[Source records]

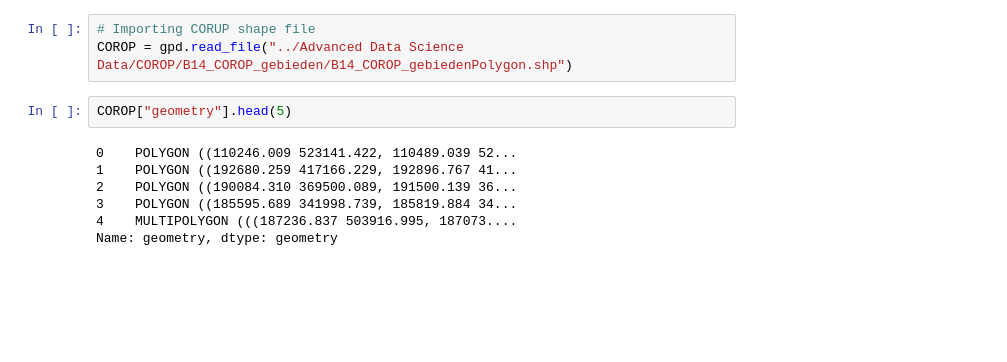
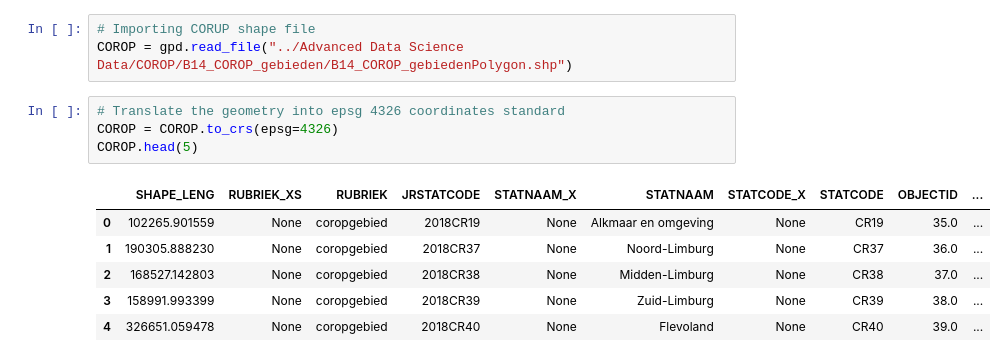
Before and after one commit to hmiyo29/RoadInspectorOptimisation, a Jupyter notebook: Visualise - bubble map.ipynb, the cells around one changed output. Cells and saved outputs as stored; diff of their text form; blank space fills up the shorter version.

```diff
--- a/Visualise - bubble map.ipynb
+++ b/Visualise - bubble map.ipynb
@@ -37,11 +37,13 @@ display(df)
 # Importing CORUP shape file
 COROP = gpd.read_file("../Advanced Data Science Data/COROP/B14_COROP_gebieden/B14_COROP_gebiedenPolygon.shp")
 # %%
-COROP["geometry"].head(5)
+# Translate the geometry into epsg 4326 coordinates standard
+COROP = COROP.to_crs(epsg=4326)
+COROP.head(5)
 # %% [output]
-0    POLYGON ((110246.009 523141.422, 110489.039 52...
-1    POLYGON ((192680.259 417166.229, 192896.767 41...
-2    POLYGON ((190084.310 369500.089, 191500.139 36...
-3    POLYGON ((185595.689 341998.739, 185819.884 34...
-4    MULTIPOLYGON (((187236.837 503916.995, 187073....
-Name: geometry, dtype: geometry
+|  | SHAPE_LENG | RUBRIEK_XS | RUBRIEK | JRSTATCODE | STATNAAM_X | STATNAAM | STATCODE_X | STATCODE | OBJECTID | ... |
+| 0 | 102265.901559 | None | coropgebied | 2018CR19 | None | Alkmaar en omgeving | None | CR19 | 35.0 | ... |
+| 1 | 190305.888230 | None | coropgebied | 2018CR37 | None | Noord-Limburg | None | CR37 | 36.0 | ... |
+| 2 | 168527.142803 | None | coropgebied | 2018CR38 | None | Midden-Limburg | None | CR38 | 37.0 | ... |
+| 3 | 158991.993399 | None | coropgebied | 2018CR39 | None | Zuid-Limburg | None | CR39 | 38.0 | ... |
+| 4 | 326651.059478 | None | coropgebied | 2018CR40 | None | Flevoland | None | CR40 | 39.0 | ... |
```
Also changed, not shown: parts of 8 cells of this notebook.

• _WHAT TO WORK ON_: What is needed is an exact repeat of the records, with every picture left out.

• _FINISHED TASK_:
Before and after one commit to hmiyo29/RoadInspectorOptimisation, a Jupyter notebook: Visualise - bubble map.ipynb, the cells around one changed output. Cells and saved outputs as stored; diff of their text form; blank space fills up the shorter version.

```diff
--- a/Visualise - bubble map.ipynb
+++ b/Visualise - bubble map.ipynb
@@ -37,11 +37,13 @@ display(df)
 # Importing CORUP shape file
 COROP = gpd.read_file("../Advanced Data Science Data/COROP/B14_COROP_gebieden/B14_COROP_gebiedenPolygon.shp")
 # %%
-COROP["geometry"].head(5)
+# Translate the geometry into epsg 4326 coordinates standard
+COROP = COROP.to_crs(epsg=4326)
+COROP.head(5)
 # %% [output]
-0    POLYGON ((110246.009 523141.422, 110489.039 52...
-1    POLYGON ((192680.259 417166.229, 192896.767 41...
-2    POLYGON ((190084.310 369500.089, 191500.139 36...
-3    POLYGON ((185595.689 341998.739, 185819.884 34...
-4    MULTIPOLYGON (((187236.837 503916.995, 187073....
-Name: geometry, dtype: geometry
+|  | SHAPE_LENG | RUBRIEK_XS | RUBRIEK | JRSTATCODE | STATNAAM_X | STATNAAM | STATCODE_X | STATCODE | OBJECTID | ... |
+| 0 | 102265.901559 | None | coropgebied | 2018CR19 | None | Alkmaar en omgeving | None | CR19 | 35.0 | ... |
+| 1 | 190305.888230 | None | coropgebied | 2018CR37 | None | Noord-Limburg | None | CR37 | 36.0 | ... |
+| 2 | 168527.142803 | None | coropgebied | 2018CR38 | None | Midden-Limburg | None | CR38 | 37.0 | ... |
+| 3 | 158991.993399 | None | coropgebied | 2018CR39 | None | Zuid-Limburg | None | CR39 | 38.0 | ... |
+| 4 | 326651.059478 | None | coropgebied | 2018CR40 | None | Flevoland | None | CR40 | 39.0 | ... |
```
Also changed, not shown: parts of 8 cells of this notebook.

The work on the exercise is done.